Directions for this task | What you return should match the entries below exactly, only without the images.

Code change snippets
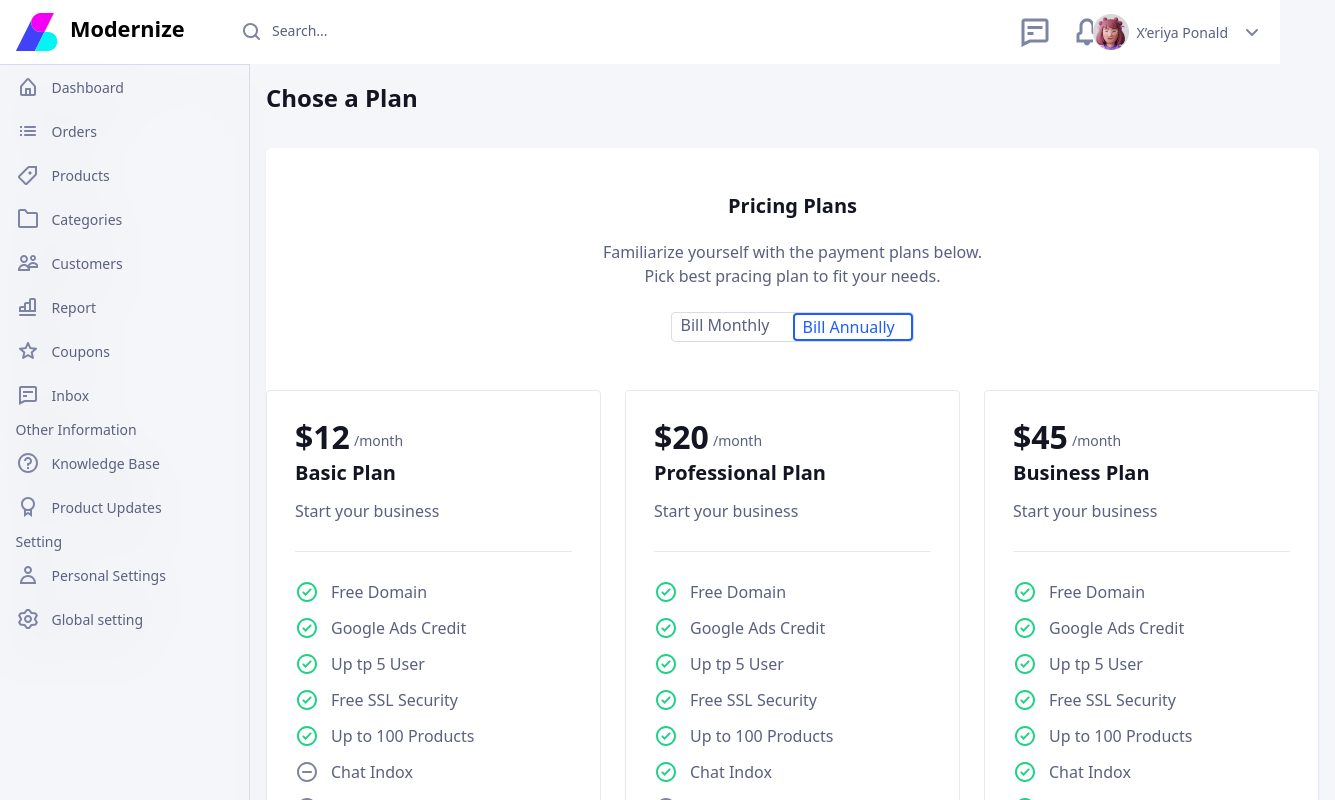
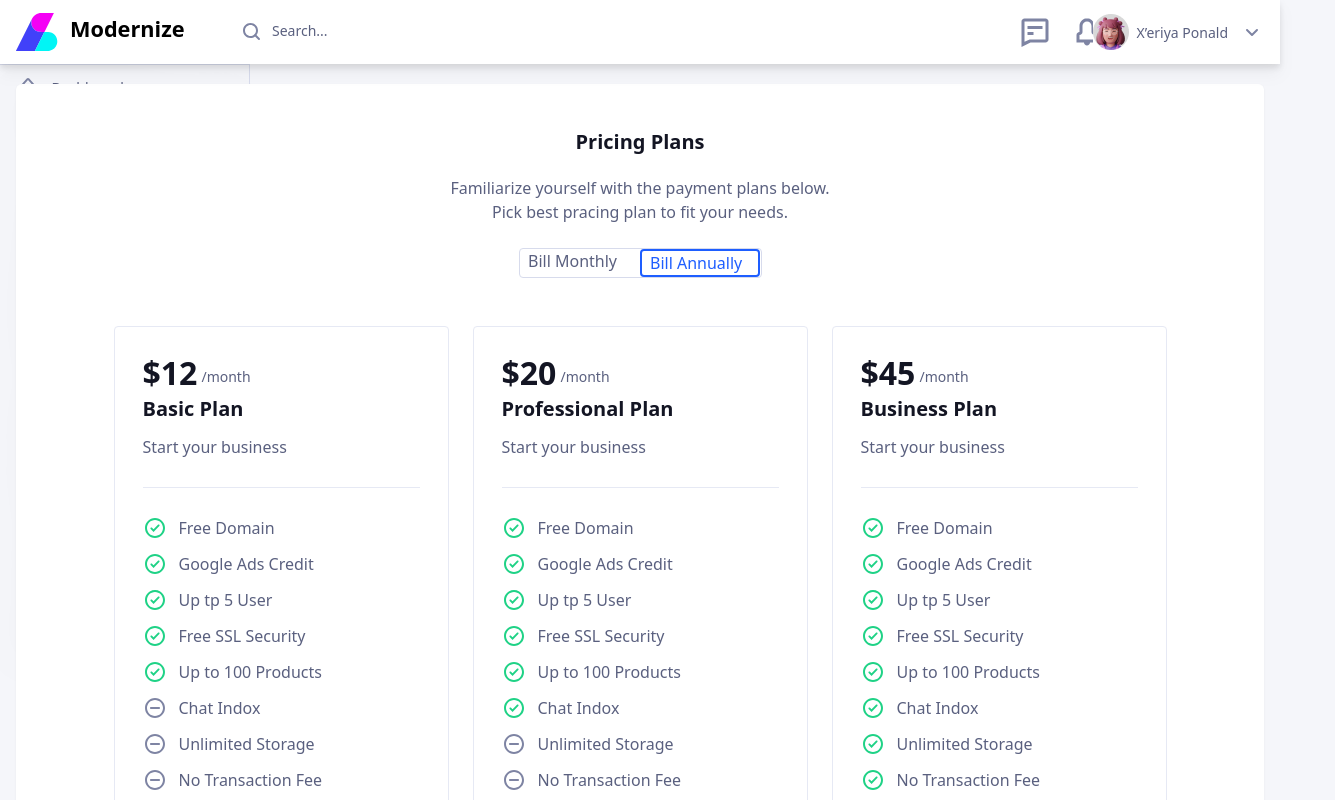
Before and after one commit to realAdif/greenbase-front-end, a React (Vite) app: page / in a window 1280 px wide. Shown: the top 800 px of the page, 1335 px wide, since content can reach past the window. Built offline with nearby package versions, Linux system fonts and the light colour scheme.

Commit message:
sidebar and navbar position fixed

```diff
--- a/src/App.jsx
+++ b/src/App.jsx
@@ -6,11 +6,11 @@ import PricingPlan from './pages/PricingPlan';
 function App() {
   return (
     <main>
-      <header>
+      <header className="fixed top-0  w-screen z-50">
         <Navbar />
       </header>
       <section className="flex">
-        <aside className="flex-none min-w-[250px]">
+        <aside className="flex-none min-w-[250px] fixed left-0 mt-16">
           <Sidebar />
         </aside>
         <div className="flex-1 p-4 container mx-auto ">
--- a/src/components/Navbar.jsx
+++ b/src/components/Navbar.jsx
@@ -2,7 +2,7 @@ import IconComponent from './IconComponent';
 import AvaterIcon from '../assets/images/bitmap.jpg';
 function Navbar() {
   return (
-    <nav className="bg-white h-16 flex items-center justify-between px-4 relative">
+    <nav className="bg-white h-16 flex items-center justify-between px-4 relative drop-shadow-lg">
       {/* icon */}
       <div className="flex gap-x-3">
         <IconComponent imgKey="modernizeIcon" alt="Modernize Icon" />
```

Task output |
Before and after one commit to realAdif/greenbase-front-end, a React (Vite) app: page / in a window 1280 px wide. Shown: the top 800 px of the page, 1335 px wide, since content can reach past the window. Built offline with nearby package versions, Linux system fonts and the light colour scheme.

Commit message:
sidebar and navbar position fixed

```diff
--- a/src/App.jsx
+++ b/src/App.jsx
@@ -6,11 +6,11 @@ import PricingPlan from './pages/PricingPlan';
 function App() {
   return (
     <main>
-      <header>
+      <header className="fixed top-0  w-screen z-50">
         <Navbar />
       </header>
       <section className="flex">
-        <aside className="flex-none min-w-[250px]">
+        <aside className="flex-none min-w-[250px] fixed left-0 mt-16">
           <Sidebar />
         </aside>
         <div className="flex-1 p-4 container mx-auto ">
--- a/src/components/Navbar.jsx
+++ b/src/components/Navbar.jsx
@@ -2,7 +2,7 @@ import IconComponent from './IconComponent';
 import AvaterIcon from '../assets/images/bitmap.jpg';
 function Navbar() {
   return (
-    <nav className="bg-white h-16 flex items-center justify-between px-4 relative">
+    <nav className="bg-white h-16 flex items-center justify-between px-4 relative drop-shadow-lg">
       {/* icon */}
       <div className="flex gap-x-3">
         <IconComponent imgKey="modernizeIcon" alt="Modernize Icon" />
```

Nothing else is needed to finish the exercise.